Hispanics made up more than half of America's population growth in the last decade, according to the U.S. 2010 Census.
Census officials said that the group's numbers have swelled to 50.5 million, which translates into one out of every six Americans.
"People of Hispanic origin now clearly represent the second largest group in the country, with 16 percent of the total U.S. population," said Nicholas Jones, director of the U.S. Census Bureau.
Jeff Passal, a senior demographer with the Pew Hispanic Center, talked more about the Census Bureau's findings on the CBN News Channels' Morning News, March 25.
Census officials also announced Thursday that the center of the U.S. population is now the tiny town of Plato in Texas County, Mo., home to 109 people.

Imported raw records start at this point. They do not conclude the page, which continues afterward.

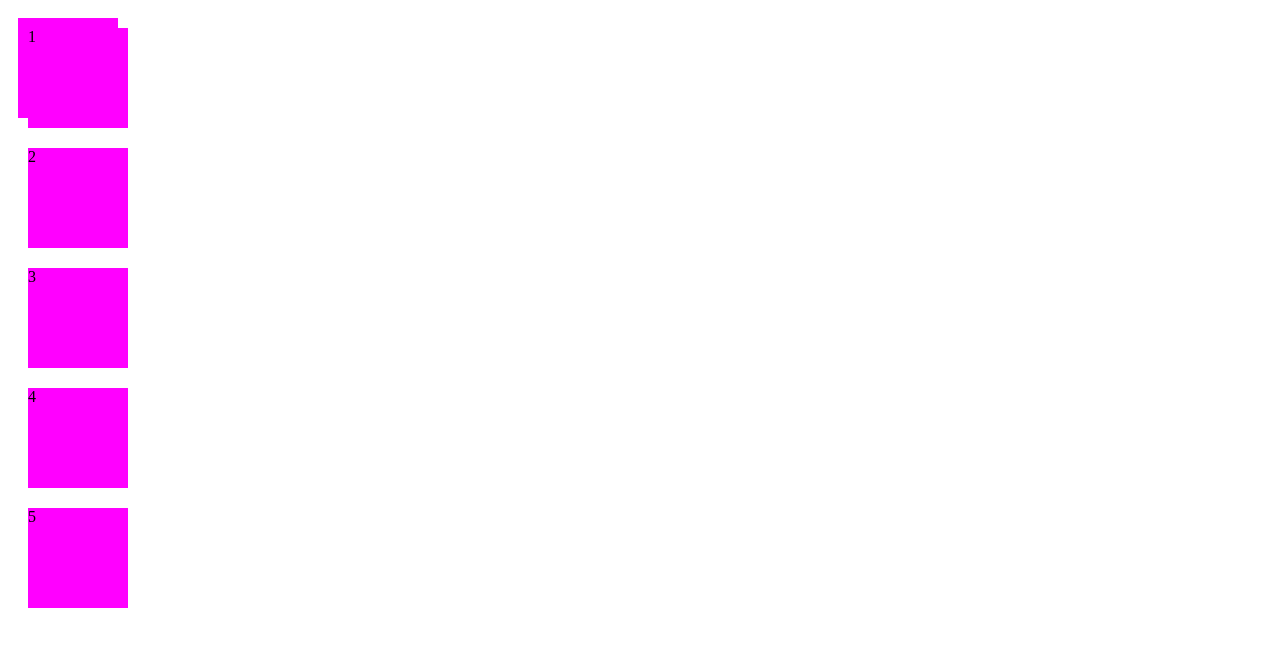
Repository: hminah0215/bitcamp
Page: http://localhost/day0218/exam03/ex02.jsp
These files come from the project's save history. The page is drawn as it stood at one moment and after the next save; the edit follows.
The browser window is 1280 px wide. The pictures show the whole page.
The page is served by Tomcat 9.

Above is the page before, as saved 2020-02-18 03:15:35.

After the next save:
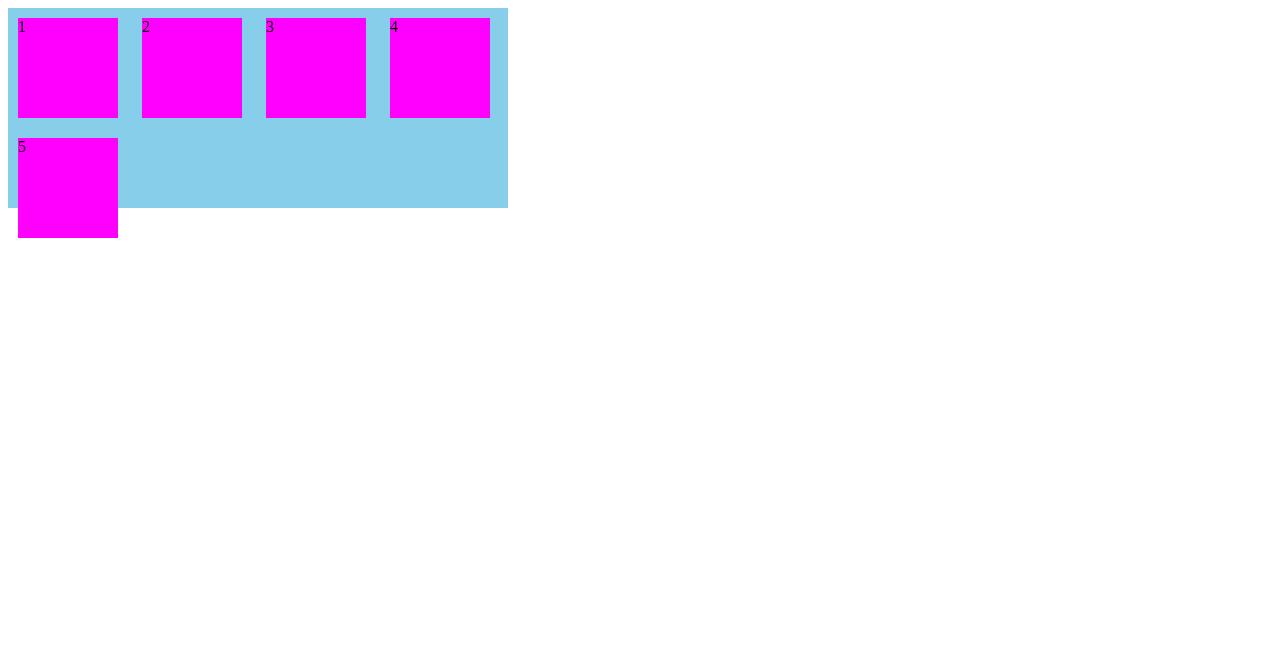
Saved 56 s later.
--- a/save_eclipse/day0218/WebContent/exam03/ex02.jsp
+++ b/save_eclipse/day0218/WebContent/exam03/ex02.jsp
@@ -6,8 +6,10 @@
 <meta charset="UTF-8">
 <title>Insert title here</title>
 <style type="text/css">
-	div{width: 100px; height: 100px; background: fuchsia; display: inline-block;
+	.inner{width: 100px; height: 100px; background: fuchsia; display: inline-block;
 		margin: 10px;}
+
+	#outer{width: 500px; height: 200px; background: skyblue; }
 </style>
 </head>
 <body>
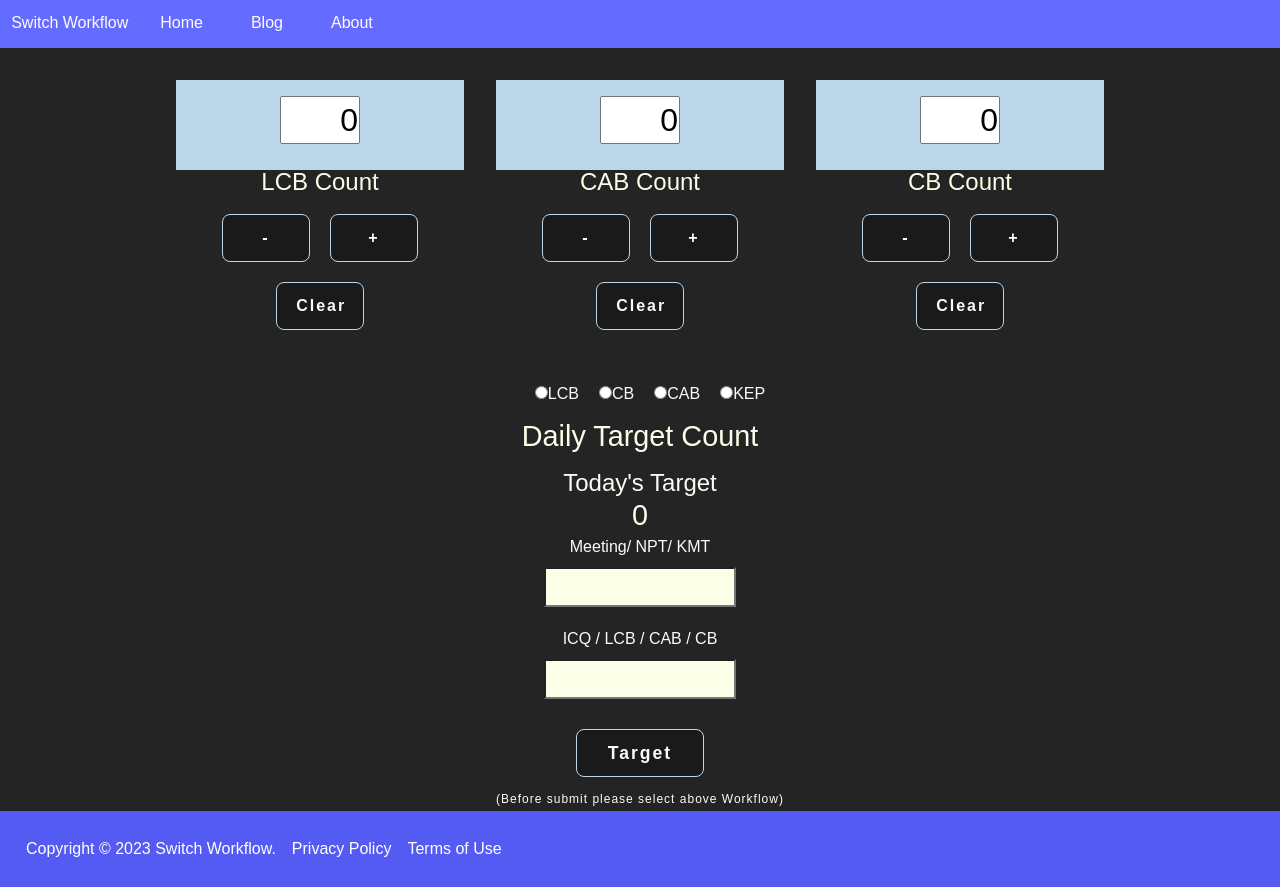
Repository: suraj-yadav7/SwitchWorkflow-Count-reactjs
Page: /
These files come from the project's save history. The page is drawn as it stood at one moment and after the next save; the edit follows.
The browser window is 1280 px wide. The pictures show the whole page.
Some web fonts or font styles are not loaded; a fallback is used. The project was rebuilt for these pictures with package versions that can differ from the ones it lists, and the page was loaded fresh each time.

Above is the page before, as saved 2023-04-20 12:22:27.

After the next save:
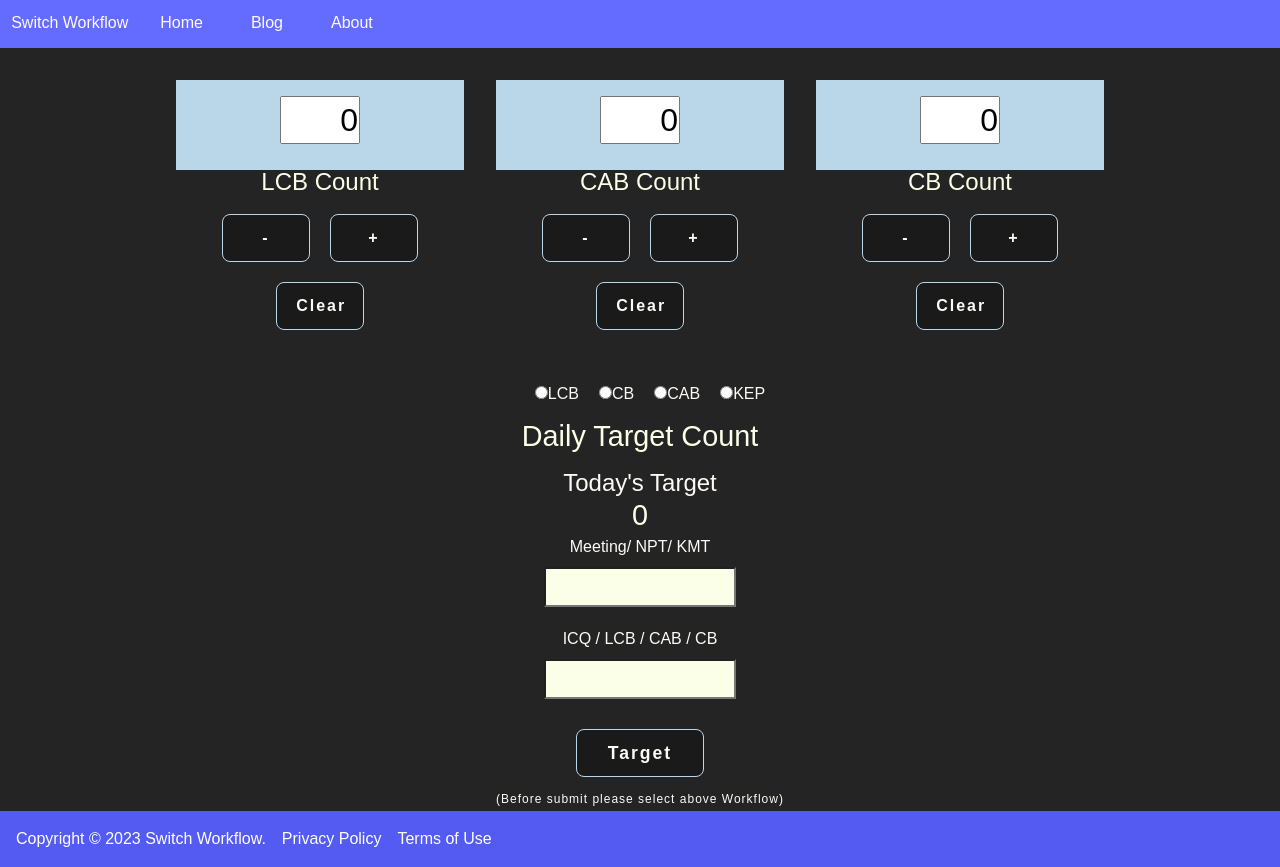
Saved 3 s later.
--- a/src/App.css
+++ b/src/App.css
@@ -165,12 +165,10 @@ footer{
   display: flex;
   background-color: #535bf2 !important;
   color: #fff !important;
-  padding: 10px;
 }
 
 footer >ul{
 display: flex;
-border-radius: 2px soild red;
 gap: 1rem;
 padding: 1rem;
 }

The small community is located about 30 miles southwest of Edgar Springs, which was the population center in 2000.
The new data demonstrates how the Sunbelt continues to grow more rapidly than the old population centers of the country in the Northeast.
"It is putting a spotlight on a corner of the world that doesn't get much attention," Brad Gentry, publisher of the weekly Houston Herald, told the Associated Press. "Most residents are proud of our region and like the idea that others will learn our story through this recognition."